Geronimo Energy, an American renewable energy developer, has selected J. Ranck Electric (JRE), an EPC contractor, for the development of two solar plants Bingham Solar and Temperance Solar, totalling 40MW of capacity, in Michigan.
The two solar plants are expected to begin operations by the end of this year and the power generated from these two solar plants will be sold to Consumers Energy under a power purchase agreement (PPA) signed earlier.
Bingham Solar and Temperance Solar, which are located in Clinton and Monroe counties, respectively, are part of a solar portfolio called MiSolar Portfolio.

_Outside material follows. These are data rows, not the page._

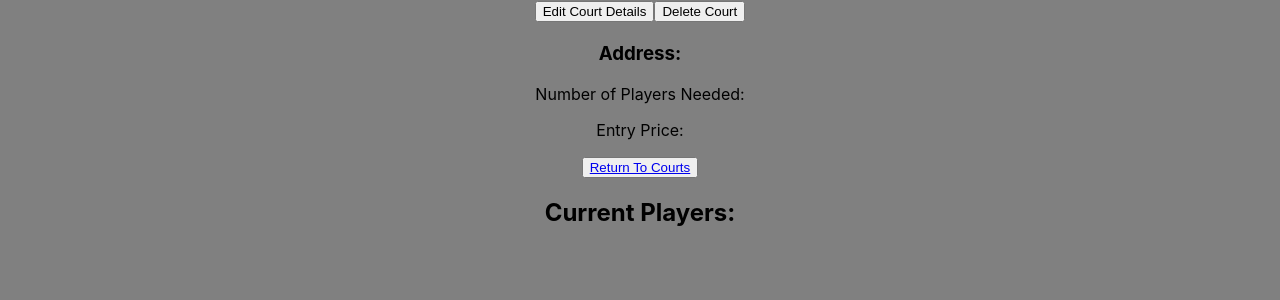
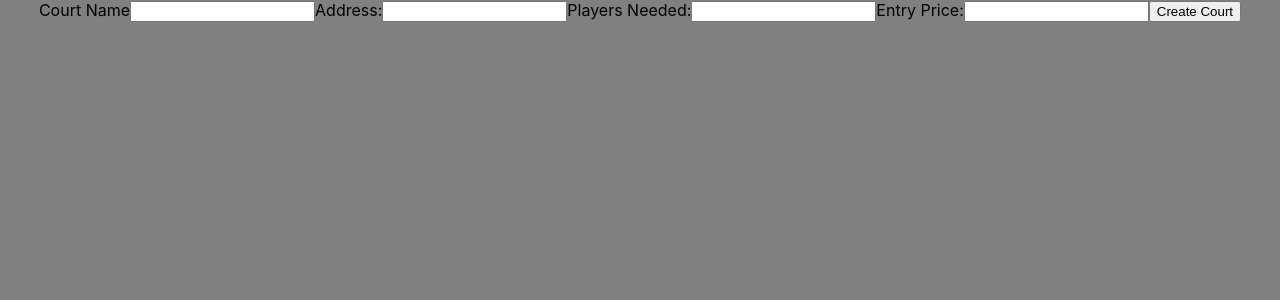
Before and after one commit to JordanAclarke/I-GOT-NEXT-Basketball-Application, a React (Create React App) app in the folder client/: page /courts/create in a window 1280 px wide. Shown: the top 300 px of the page. Built offline with nearby package versions, Linux system fonts and the light colour scheme; no server answers; the HTML template or start-up script is replaced by a standard one.

Commit message:
seperate components working

```diff
--- a/client/src/App.js
+++ b/client/src/App.js
@@ -1,7 +1,10 @@
 import React from 'react';
 import { BrowserRouter as Router, Switch, Route } from 'react-router-dom'
+import AllCourtsPage from './components/Court/AllCourtsPage'
 import Courts from './components/Courts'
-import SingleCourt from './components/SingleCourt'
+import SingleCourtPage from './components/Court/SingleCourtPage'
+import CreateCourtForm from './components/Court/CreateCourtForm'
+import EditCourtForm from './components/Court/EditCourtForm'
 import Home from './components/Home'
 import './App.css';
 import Players from './components/Players'
@@ -13,10 +16,14 @@ function App() {
       <Router>
         <Switch>
           <Route exact path="/" component={Home}/>
-          <Route exact path="/courts" component={Courts}/>
-          <Route exact path='/courts/:courtId' component={SingleCourt}/>
-          <Route exact path='/players' component={Players} />
-          <Route path='/players/:playerId' component={SinglePlayer} />
+          <Route exact path="/courts" component={AllCourtsPage}/>
+          <Route exact path="/courts/create" component={CreateCourtForm}/>
+          <Route exact path='/courts/:courtId' component={SingleCourtPage}/>
+          <Route exact path="/courts/:courtId/edit" component={EditCourtForm}/>
+
+          {/* <Route exact path='/player/:courtId/create' component={CreateCourtForm} />
+          <Route exact path='/player/edit/:playerId' component={EditCourtForm} />
+          <Route path='/player/:playerId' component={SinglePlayerPage} /> */} */}
         </Switch>
       </Router>
     </div>
--- /dev/null
+++ b/client/src/components/Court/AllCourtsPage.js
@@ -0,0 +1,51 @@
+import React, { Component } from 'react'
+import {Link} from 'react-router-dom'
+import axios from 'axios'
+import CreateCourtForm from './CreateCourtForm'
+export default class AllCourtsPage extends Component {
+
+    state = {
+        courts: [],
+        newCourt : {
+            gymName: '',
+            address: '',
+            numberOfPlayers: '',
+            entryPrice: ''
+        }
+    }
+    componentDidMount() {
+        this.getAllCourts()
+    }
+    getAllCourts = () => {
+        axios.get('/api/courts')
+            .then((res) => {
+                this.setState({courts: res.data})
+            })
+    }
+
+    render() {
+
+        let courtsList = this.state.courts.map((court) => {
+            return (
+                <div>
+                <Link
+                key={court._id}
+                to={`/courts/${court._id}`}
+                >
+                {court.gymName}
+                </Link>
+
+
+                </div>
+
+            )
+        })
+        return (
+            <div>
+                <h1>Open Courts:</h1>
+                <Link to={`/courts/create`}>Create A Court</Link>
+                {courtsList}
+            </div>
+        )
+    }
+}
--- /dev/null
+++ b/client/src/components/Court/CreateCourtForm.js
@@ -0,0 +1,85 @@
+import React, { Component } from 'react'
+import axios from 'axios'
+import {Redirect} from 'react-router-dom'
+import AllCourtsPage from './AllCourtsPage'
+export default class CreateCourtForm extends Component {
+state = {
+    newCourt: {},
+    reDirectToHome: false,
+}
+componentDidMount() {
+    this.getAllCourts()
+}
+getAllCourts = () => {
+    axios.get('/api/courts')
+        .then((res) => {
+            this.setState({courts: res.data})
+        })
+}
+
+handleNewCourt = (event) => {
+    event.preventDefault()
+    const copiedCourt = {...this.state.newCourt}
+        copiedCourt[event.target.name] = event.target.value
+
+        this.setState({newCourt: copiedCourt})
+}
+
+addNewCourt = (event) => {
+    event.preventDefault()
+    axios.post(`/api/courts`, this.state.newCourt)
+        .then(() => {
+            this.setState({reDirectToHome: true})
+           this.getAllCourts()
+        })
+}
+
+    render() {
+        if(this.state.reDirectToHome) {
+            return <Redirect to='/courts' />
+        }
+        return (
+            <div>
+                <form onSubmit={this.addNewCourt}>
+                <label htmlFor='court-gym-name'>Court Name</label>
+                <input
+                type='text'
+                id='court-gym-name'
+                name='gymName'
+                onChange={this.handleNewCourt}
+                value={this.state.newCourt.gymName}
+                />
+
+                <label htmlFor='court-address'>Address:</label>
+                <input
+                type='text'
+                id='court-address'
+                name='address'
+                onChange={this.handleNewCourt}
+                value={this.state.newCourt.address}
+                />
+
+                <label htmlFor='court-number-of-players'>Players Needed:</label>
+                <input
+                type='text'
+                id='court-number-of-players'
+                name='numberOfPlayers'
+                onChange={this.handleNewCourt}
+                value={this.state.newCourt.numberOfPlayers}
+                />
+
+                <label htmlFor='entry-price'>Entry Price:</label>
+                <input
+                type='text'
+                id='court-entry-price'
+                name='entryPrice'
+                onChange={this.handleNewCourt}
+                value={this.state.newCourt.entryPrice}
+                />
+
+                <input type='submit' value='Create Court' />
+            </form>
+            </div>
+        )
+    }
+}
--- /dev/null
+++ b/client/src/components/Court/EditCourtForm.js
@@ -0,0 +1,80 @@
+import React, { Component } from 'react'
+import axios from 'axios'
+import {Redirect} from 'react-router-dom'
+export default class EditCourtForm extends Component {
+state = {
+    court: {},
+    reDirectToHome: false,
+}
+    componentDidMount() {
+        axios.get(`/api/courts/${this.props.match.params.courtId}`)
+            .then((res) => {
+                this.setState({court: res.data})
+            })
+    }
+    handleEditInputChange =(event) => {
+        const copiedCourt = {...this.state.court}
+        copiedCourt[event.target.name] = event.target.value
+        this.setState({court: copiedCourt})
+    }
+
+    handleSubmit = (event) => {
+        event.preventDefault()
+        axios.put(`/api/courts/${this.state.court._id}`, this.state.court)
+        .then((res) => {
+            this.setState({
+                court: res.data,
+            })
+            this.setState({reDirectToHome: true})
+        })
+    }
+    render() {
+        if(this.state.reDirectToHome) {
+            return <Redirect to='/courts' />
+        }
+        return (
+            <div>
+                <h1>Hello:</h1>
+                <form onSubmit={this.handleSubmit}>
+                <label htmlFor='court-gym-name'>Court Name</label>
+                <input
+                type='text'
+                id='court-gym-name'
+                name='gymName'
+                onChange={this. handleEditInputChange}
+                value={this.state.court.gymName}
+                />
+
+                <label htmlFor='court-address'>Address:</label>
+                <input
+                type='text'
+                id='court-address'
+                name='address'
+                onChange={this. handleEditInputChange}
+                value={this.state.court.address}
+                />
+
+                <label htmlFor='court-number-of-players'>Players Needed:</label>
+                <input
+                type='text'
+                id='court-number-of-players'
+                name='numberOfPlayers'
+                onChange={this. handleEditInputChange}
+                value={this.state.court.numberOfPlayers}
+                />
+
+                <label htmlFor='entry-price'>Entry Price:</label>
+                <input
+                type='text'
+                id='court-entry-price'
+                name='entryPrice'
+                onChange={this. handleEditInputChange}
+                value={this.state.court.entryPrice}
+                />
+
+                <input type='submit' value='Update Court Details' />
+            </form>
+            </div>
+        )
+    }
+}
--- /dev/null
+++ b/client/src/components/Court/SingleCourtPage.js
@@ -0,0 +1,49 @@
+import React, { Component } from 'react'
+import axios from 'axios'
+import {Redirect, Link} from 'react-router-dom'
+import EditCourtForm from './EditCourtForm'
+export default class SingleCourtPage extends Component {
+
+    state = {
+        court: {},
+        reDirectToHome: false
+    }
+
+    componentDidMount() {
+        axios.get(`/api/courts/${this.props.match.params.courtId}`)
+            .then((res) => {
+                this.setState({court: res.data})
+            })
+    }
+
+
+    handleDeleteCourt = () => {
+        axios.delete(`/api/courts/${this.state.court._id}`)
+            .then(() => {
+                this.setState({reDirectToHome: true})
+            })
+    }
+
+    render() {
+        if(this.state.reDirectToHome) {
+            return <Redirect to='/courts' />
+        }
+        return (
+            <div>
+
+                <h1>Single Court:</h1>
+                <Link to={`/courts/${this.state.court._id}/edit`}>Edit Court Details </Link>
+                <button onClick={this.handleDeleteCourt}>Delete Court</button>
+                <h2> {this.state.court.gymName}</h2>
+                <h3> Address: {this.state.court.address}</h3>
+                <p>Number of Players Needed: {this.state.court.numberOfPlayers}</p>
+                <p>Entry Price: {this.state.court.entryPrice}</p>
+                <button><a href='/courts'>Return To Courts</a></button>
+
+
+
+
+            </div>
+        )
+    }
+}
--- a/client/src/components/Courts.js
+++ b/client/src/components/Courts.js
@@ -4,6 +4,7 @@
 import React, { Component } from 'react'
 import axios from 'axios'
 import { Link } from 'react-router-dom'
+import CreateCourtForm from './Court/CreateCourtForm';
 
 /* Step 2
  * Rename this class to reflect the component being created
--- a/client/src/components/Players.js
+++ b/client/src/components/Players.js
@@ -129,6 +129,7 @@ export default class Players extends Component {
                 value='Add Player'
                 />
                 </form>
+
                 :
                 <div>
 
```
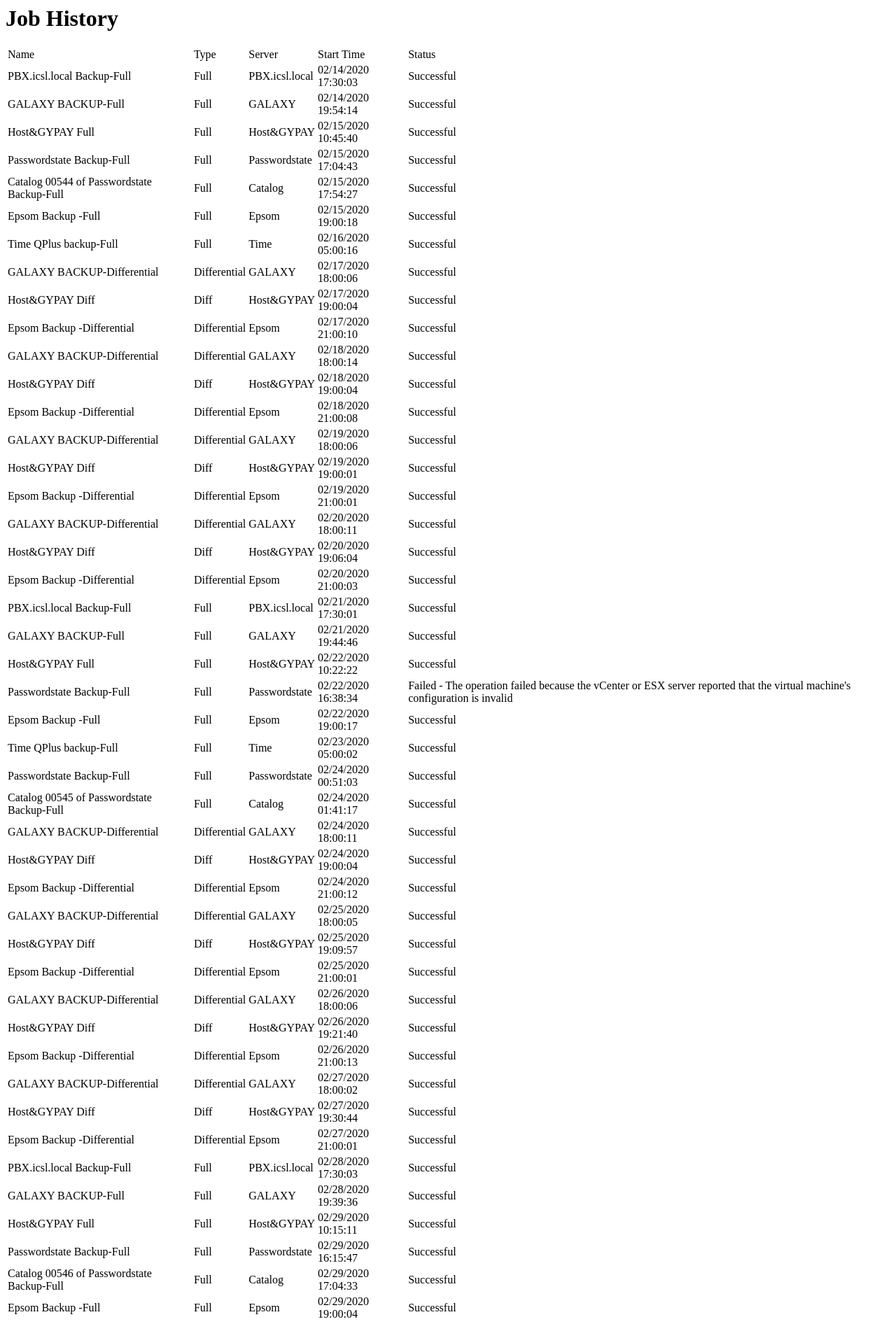
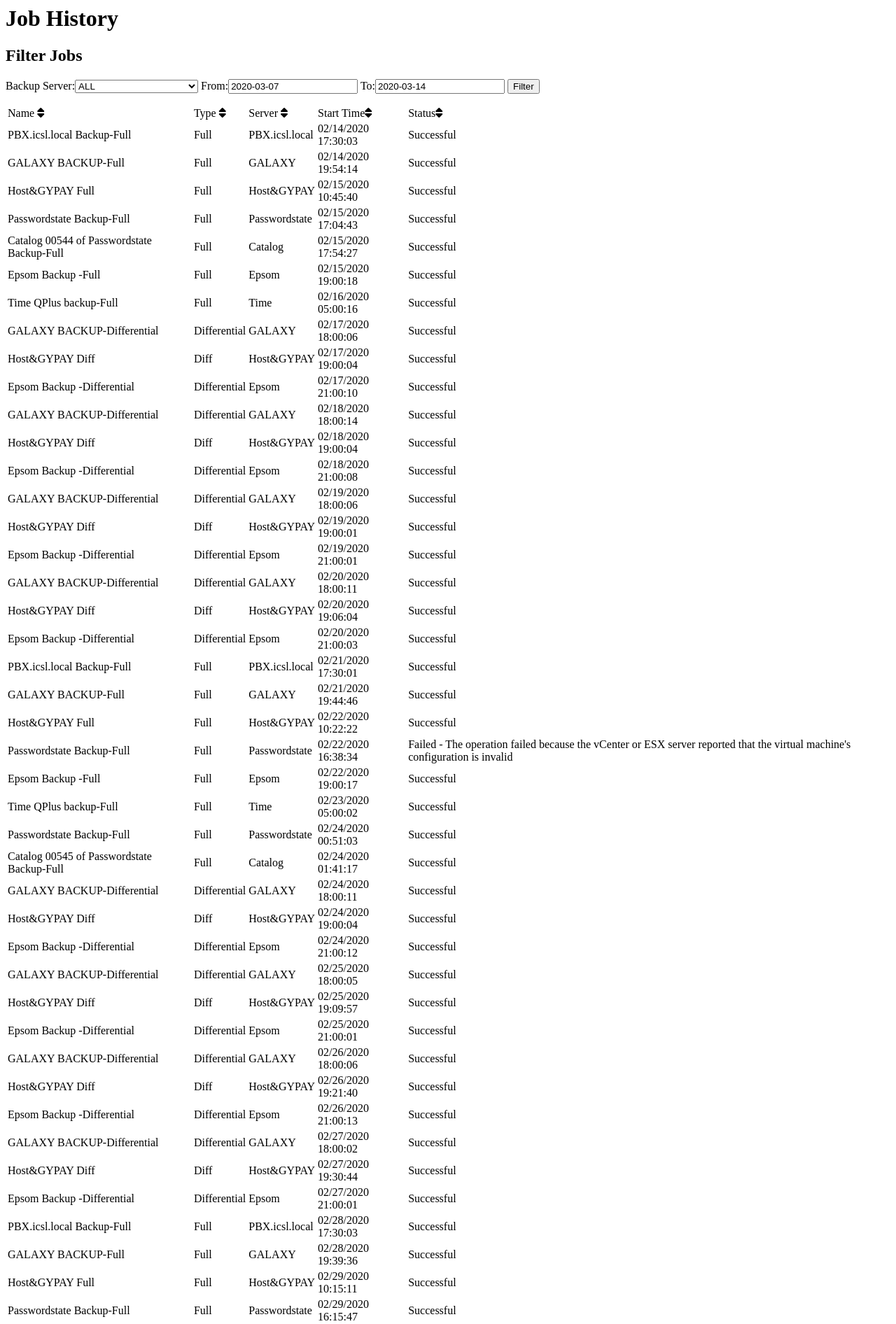
Before and after one commit to jordan-barrett-jm/backupstat, a Django app: page / in a window 1280 px wide. Shown: the top 1892 px of the page at 70% size. Run offline with Django 3.2, Linux system fonts and the light colour scheme; data comes from the database, SQL or seed files in the repository; both versions use the stored data as it was after the commit; some libraries are stand-ins or nearby versions.

Commit message:
added filter function for backupserver and date. next up is sort

```diff
--- /dev/null
+++ b/jobs/forms.py
@@ -0,0 +1,11 @@
+from django import forms
+from backupserver.models import BackupServer
+import datetime
+
+BKCHOICES = [("--ALL--", "ALL")]+[(server.id, server.name) for server in BackupServer.objects.all()]
+
+
+class FilterForm(forms.Form):
+   backupserver = forms.ChoiceField(choices=BKCHOICES, initial="--ALL--", required=False, label="Backup Server")
+   fromDate = forms.DateField(initial=datetime.datetime.today()-datetime.timedelta(days=7), label="From")
+   toDate = forms.DateField(initial=datetime.datetime.today(), label="To")
--- a/jobs/templates/jobs/jobs.html
+++ b/jobs/templates/jobs/jobs.html
@@ -1,14 +1,24 @@
 <html>
+<head>
+	<script src="https://kit.fontawesome.com/54cd34c730.js" crossorigin="anonymous"></script>
+</head>
 <body>
 	<h1>Job History</h1>
+	<h2>Filter Jobs</h2>
+	<form action="" method="post">
+		{% csrf_token %}
+		{{ form }}
+		<input type="submit" value="Filter">
+	</form>
+	<div>
 	<table>
 		<thead>
 		<tr>
-			<td>Name</td>
-			<td>Type</td>
-			<td>Server</td>
-			<td>Start Time</td>
-			<td>Status</td>
+			<td>Name <i class="fas fa-sort"></i></td>
+			<td>Type <i class="fas fa-sort"></i></td>
+			<td>Server <i class="fas fa-sort"></i></td>
+			<td>Start Time<i class="fas fa-sort"></i></td>
+			<td>Status<i class="fas fa-sort"></i></td>
 		</tr>
 		</thead>
 		{%for job in jobs%}
@@ -21,5 +31,6 @@
 		</tr>
 		{%endfor%}
 	</table>
+	</div>
 </body>
 </html>
--- a/jobs/views.py
+++ b/jobs/views.py
@@ -7,7 +7,9 @@ from jobs.models import Server, BackupJob
 from backupserver.models import BackupServer
 from jobs.serializers import ServerSerializer, JobSerializer
 import json
-# Create your views here.
+import datetime
+from jobs.forms import FilterForm
+
 """
 Algorithm for saving from agent POST request
 
@@ -24,6 +26,7 @@ The POST request will be in the following format
  "jobs": [jobs]
 }
 """
+
 def addJobs(data):
 #this function takes the POST request data and creates jobs from there
    backup_server = data["backupID"]
@@ -62,6 +65,7 @@ def jobFormat(job, backup_server):
    job["server"] = server_ID
    return job
 
+#accepts JSON post requests only from agents that have an authorized API key
 @api_view(['POST'])
 @permission_classes([HasAPIKey])
 def job_post(request):
@@ -69,10 +73,39 @@ def job_post(request):
       return Response(status=status.HTTP_201_CREATED)
    return Response(status=status.HTTP_400_BAD_REQUEST)
 
+#filter backup jobs based on specifications from the form
+#date from form is yyyy-mm-dd
+def filterJobs(form):
+   if form.cleaned_data["backupserver"] != "--ALL--":
+      servers = Server.objects.filter(backupsvr__id=form.cleaned_data["backupserver"])
+      jobs = []
+      for server in servers:
+         jobs += BackupJob.objects.filter(server__id=server.id)
+   else:
+      jobs = BackupJob.objects.all()
+   fromDate = form.cleaned_data["fromDate"]
+   toDate = form.cleaned_data["toDate"]
+   filter_jobs = []
+   if jobs:
+      for job in jobs:
+         job_date = datetime.datetime.strptime(job.start_time, "%m/%d/%Y %H:%M:%S").date()
+         if toDate >= job_date >= fromDate:
+            filter_jobs += BackupJob.objects.filter(id=job.id)
+   return filter_jobs
+
+#returns a list of backup jobs
 def job_list(request):
-   if request.method == 'DELETE':
+   if request.method == 'POST':
+      form = FilterForm(request.POST)
+      if form.is_valid():
+         filtered_jobs = filterJobs(form)
+         newform = FilterForm()
+         context = {"jobs":filtered_jobs, "form":newform}
+         return render(request, 'jobs/jobs.html', context)
+   elif request.method == 'DELETE':
       BackupJob.objects.get(pk=pk).delete()
       return Response(status=status.HTTP_204_NO_CONTENT)
+   form = FilterForm()
    jobs = BackupJob.objects.all()
-   context = {"jobs": jobs}
+   context = {"jobs": jobs, "form":form}
    return render(request, 'jobs/jobs.html', context)
```
Also changed, not shown: db.sqlite3.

Geronimo Energy president David Reamer said: “We look forward to furthering Geronimo’s commitment to the state of Michigan. Solar projects like these are not possible without the collective support of customers like Consumers, partners like J. Ranck, and local residents who live in the project communities.
“Together with these key stakeholders, we are excited to start construction and begin to provide the associated local benefits to the people in the great state of Michigan, such as new tax revenue, in-state spending, and job creation.”
The two solar plants can help avoid 50,000 metric tons of CO2 emissions annually
Geronimo Energy will own and operate the two power plants, which are expected to generate enough power to supply about 8,000 Michigan homes, while helping to avoid as much as 50,000 metric tonnes of CO2 emissions annually.
JRE business development director Scott Walker said: “With these projects, we’ll put an estimated 120 Michigan construction workers on the job and further J. Ranck Electric’s role in growing our state’s renewable energy infrastructure.
“We could not be more proud and excited to work with Consumers Energy and Geronimo to build these solar projects.”
Last month, Geronimo Energy signed a PPA with Big Rivers Electric for the 160MW Unbridled solar project in Henderson and Webster Counties, Kentucky.
Expected to begin operations at the end of 2023, the solar plant can offset 255,000 metric tonnes of CO2 emissions.